Artist: The Myriad
If you like: Muse, Cold Play, The Killers
The Myriad’s You Can’t Trust a Ladder is an album that so effectively executes it’s genre of Euro Pop Rock that you would think they are invading from London rather than the grunge rock capital of Seattle. It is incredibly refreshing to have an album that technically and artistically fits in with the likes of Coldplay, The Killers, and Muse but is written, produced, and executed by Christian artists. You Can’t Trust a Ladder is just one of the albums. After the first ten seconds I could tell that this album would be overworking my poor little iPod.
Melodic tones, falsetto and passion exude from Jeremy Edwardson’s lead vocals. One cannot help but be drawn into the subtle force of his voice. Every word is sung with intention and haunting delivery. One can definitely hear influences of modern Brit (Euro) Rock like Chris Martin of Coldplay, Matt Bellamy from Muse, or even a little Bono from U2, but certainly not at the expense of the individuality that belongs solely to The Myriad.
You Can’t Trust a Ladder’s artistic delivery is refined and “spot-on” (guess where I got that one), but not over-produced like so many albums tend to be. Credit for this goes to Aaron Marsh of Copeland who skillfully produced the album for The Myriad. Faint similarities with Marsh’s other ventures surface in the production of this work and all of them good. You Can’t Trust a Ladder evokes almost unsettling reflection (which is good for someone like me, who so readily seeks the comfortable).
Skillful layering of melodic guitar hooks, percussion that begs you to move, the above-mentioned vocals, and even electronic programming in some songs all blend to form a set that ranges from emotional ballads to almost dance-like tracks reminiscent of The Killers. Songs like “Tethered” will have you imagining you’re running through a dark forest filled with fog, while others like “Perfect Obligation” will encourage you to get up and dance, but in all of it never compromising the content and lyrical value.
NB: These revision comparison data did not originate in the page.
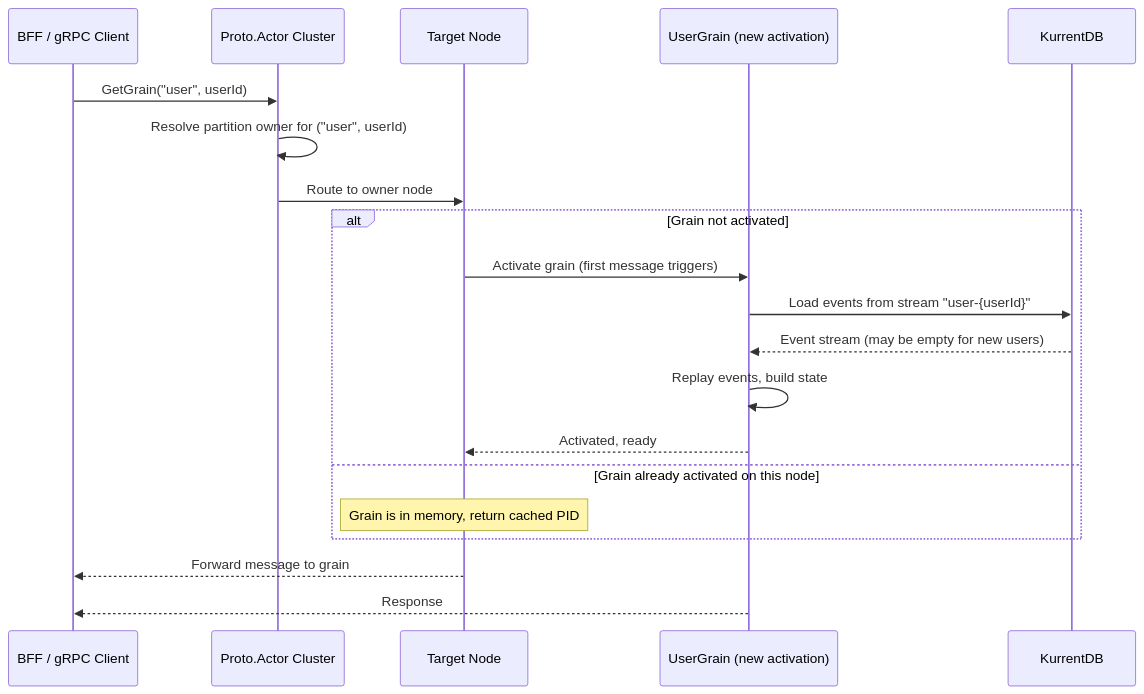
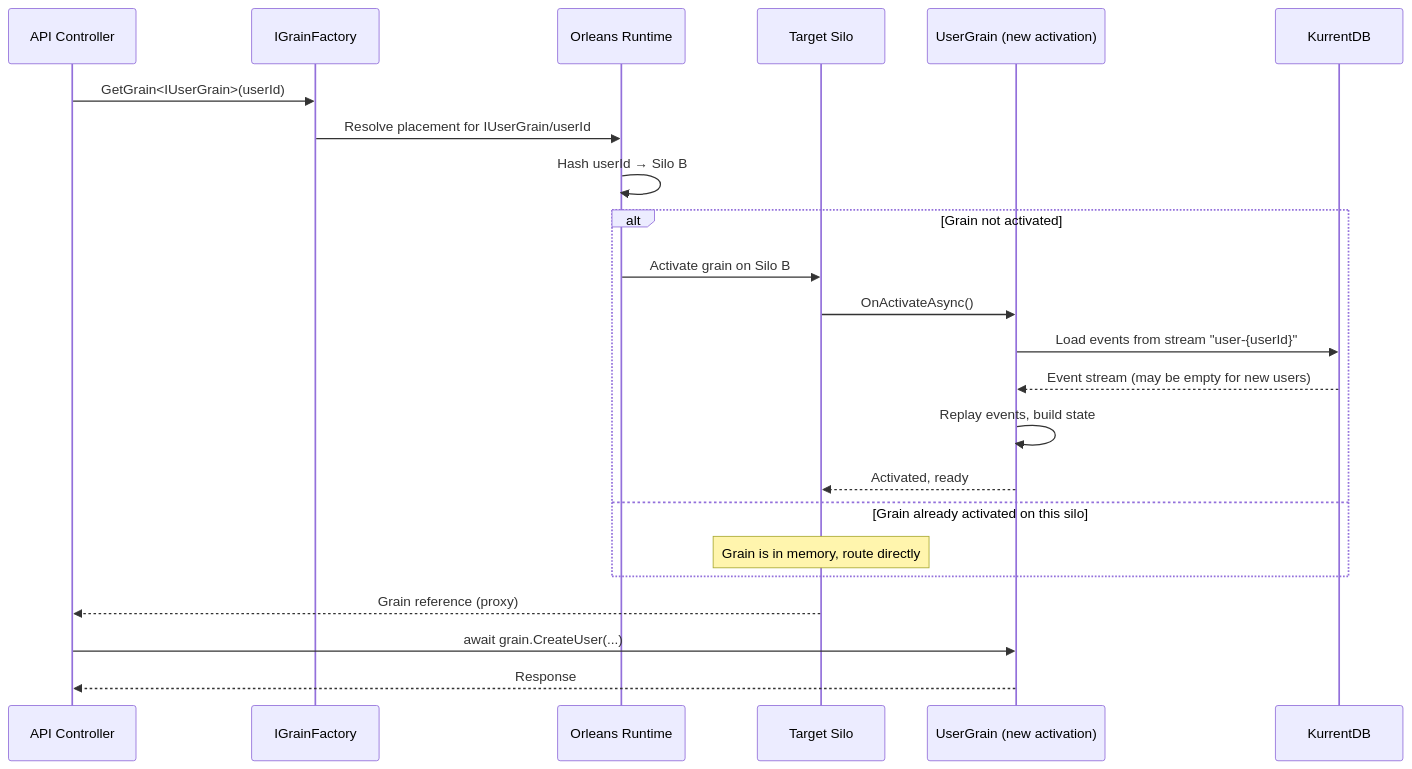
One commit to lekhasy/Vut changed the fourth of 19 diagrams in epics/01-epic-first-signin-org/architecture/architecture.md. Above: the diagram before and after it, drawn with Mermaid. The commit also changed other lines of this file and 32 other files, not shown here.

````diff
--- a/epics/01-epic-first-signin-org/architecture/architecture.md
+++ b/epics/01-epic-first-signin-org/architecture/architecture.md
@@ -223,25 +254,28 @@
 ```mermaid
 sequenceDiagram
-    participant Client as BFF / gRPC Client
-    participant Cluster as Proto.Actor Cluster
-    participant Node as Target Node
+    participant Client as API Controller
+    participant Factory as IGrainFactory
+    participant Runtime as Orleans Runtime
+    participant Silo as Target Silo
     participant Grain as UserGrain (new activation)
     participant ES as KurrentDB
 
-    Client->>Cluster: GetGrain("user", userId)
-    Cluster->>Cluster: Resolve partition owner for ("user", userId)
-    Cluster->>Node: Route to owner node
+    Client->>Factory: GetGrain<IUserGrain>(userId)
+    Factory->>Runtime: Resolve placement for IUserGrain/userId
+    Runtime->>Runtime: Hash userId → Silo B
 
     alt Grain not activated
-        Node->>Grain: Activate grain (first message triggers)
+        Runtime->>Silo: Activate grain on Silo B
+        Silo->>Grain: OnActivateAsync()
         Grain->>ES: Load events from stream "user-{userId}"
         ES-->>Grain: Event stream (may be empty for new users)
         Grain->>Grain: Replay events, build state
-        Grain-->>Node: Activated, ready
-    else Grain already activated on this node
-        Note over Node: Grain is in memory, return cached PID
+        Grain-->>Silo: Activated, ready
+    else Grain already activated on this silo
+        Note over Silo: Grain is in memory, route directly
     end
 
-    Node-->>Client: Forward message to grain
+    Silo-->>Client: Grain reference (proxy)
+    Client->>Grain: await grain.CreateUser(...)
     Grain-->>Client: Response
 ```
````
The Myriad may come off as ambiguous at times, intentionally asking the listener to find their own significance in each song, but one cannot deny the underlying hope in Christ that the members of the band rest in.
According to this reviewer, this album is definitely a must-have. For those of you out there looking for a band on par with some of today’s most successful modern Euro-Rock bands, but that doesn’t compromise lyrically, this is the band for you. The Myriad does what they do well, and I think it will probably be in my top five albums for their year.